Supplied material
:::
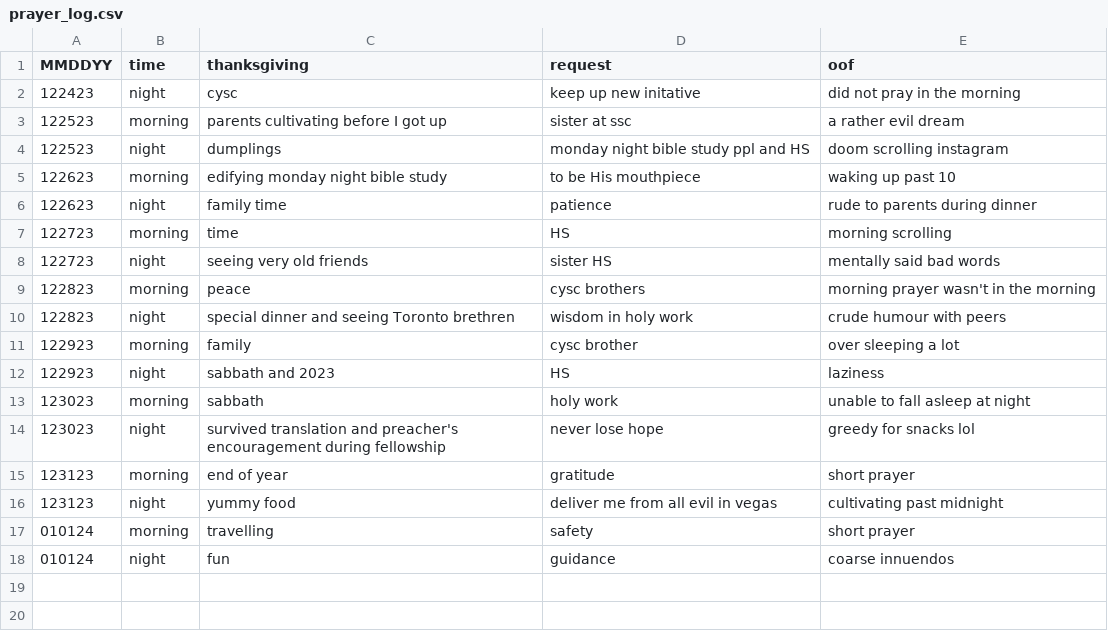
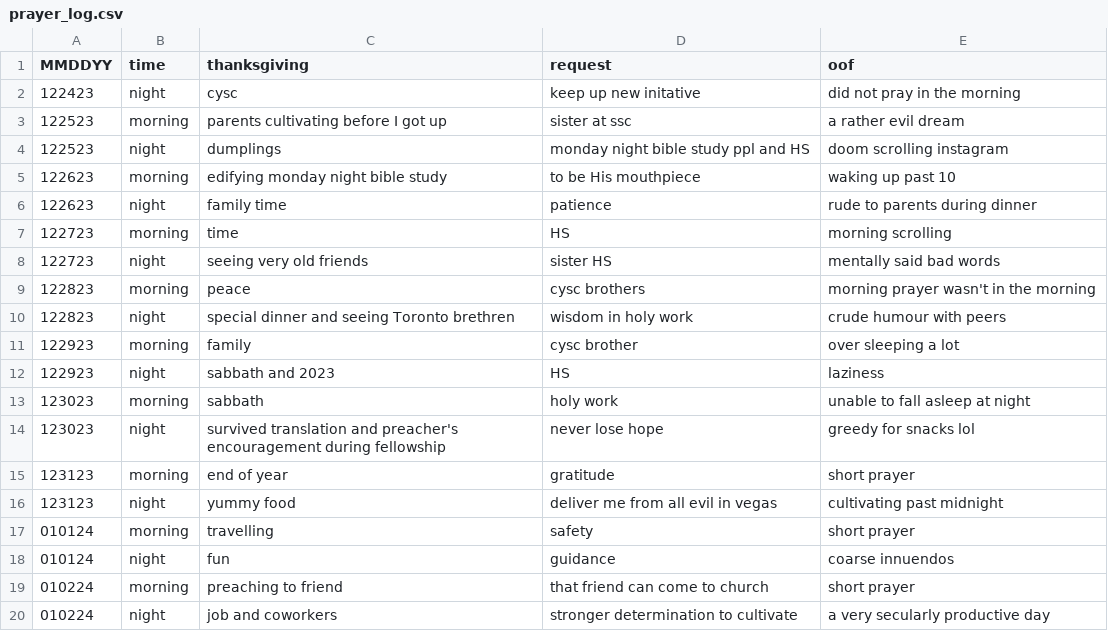
Before and after one commit to marko-polo-cheno/scribblingScribe, a CSV file: prayer_log.csv, drawn as a sheet; the diff names each change by its address in the sheet, - before the commit and + after, or states it on an @@ line.

Commit message:
Update prayer_log.csv

```diff
--- a/prayer_log.csv
+++ b/prayer_log.csv
+row 19: 010224 | morning | preaching to friend | that friend can come to church | short prayer
+row 20: 010224 | night | job and coworkers | stronger determination to cultivate | a very secularly productive day
```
:::
Your task
Give all the lines above again, character for character, without pictures.

Written response
Before and after one commit to marko-polo-cheno/scribblingScribe, a CSV file: prayer_log.csv, drawn as a sheet; the diff names each change by its address in the sheet, - before the commit and + after, or states it on an @@ line.

Commit message:
Update prayer_log.csv

```diff
--- a/prayer_log.csv
+++ b/prayer_log.csv
+row 19: 010224 | morning | preaching to friend | that friend can come to church | short prayer
+row 20: 010224 | night | job and coworkers | stronger determination to cultivate | a very secularly productive day
```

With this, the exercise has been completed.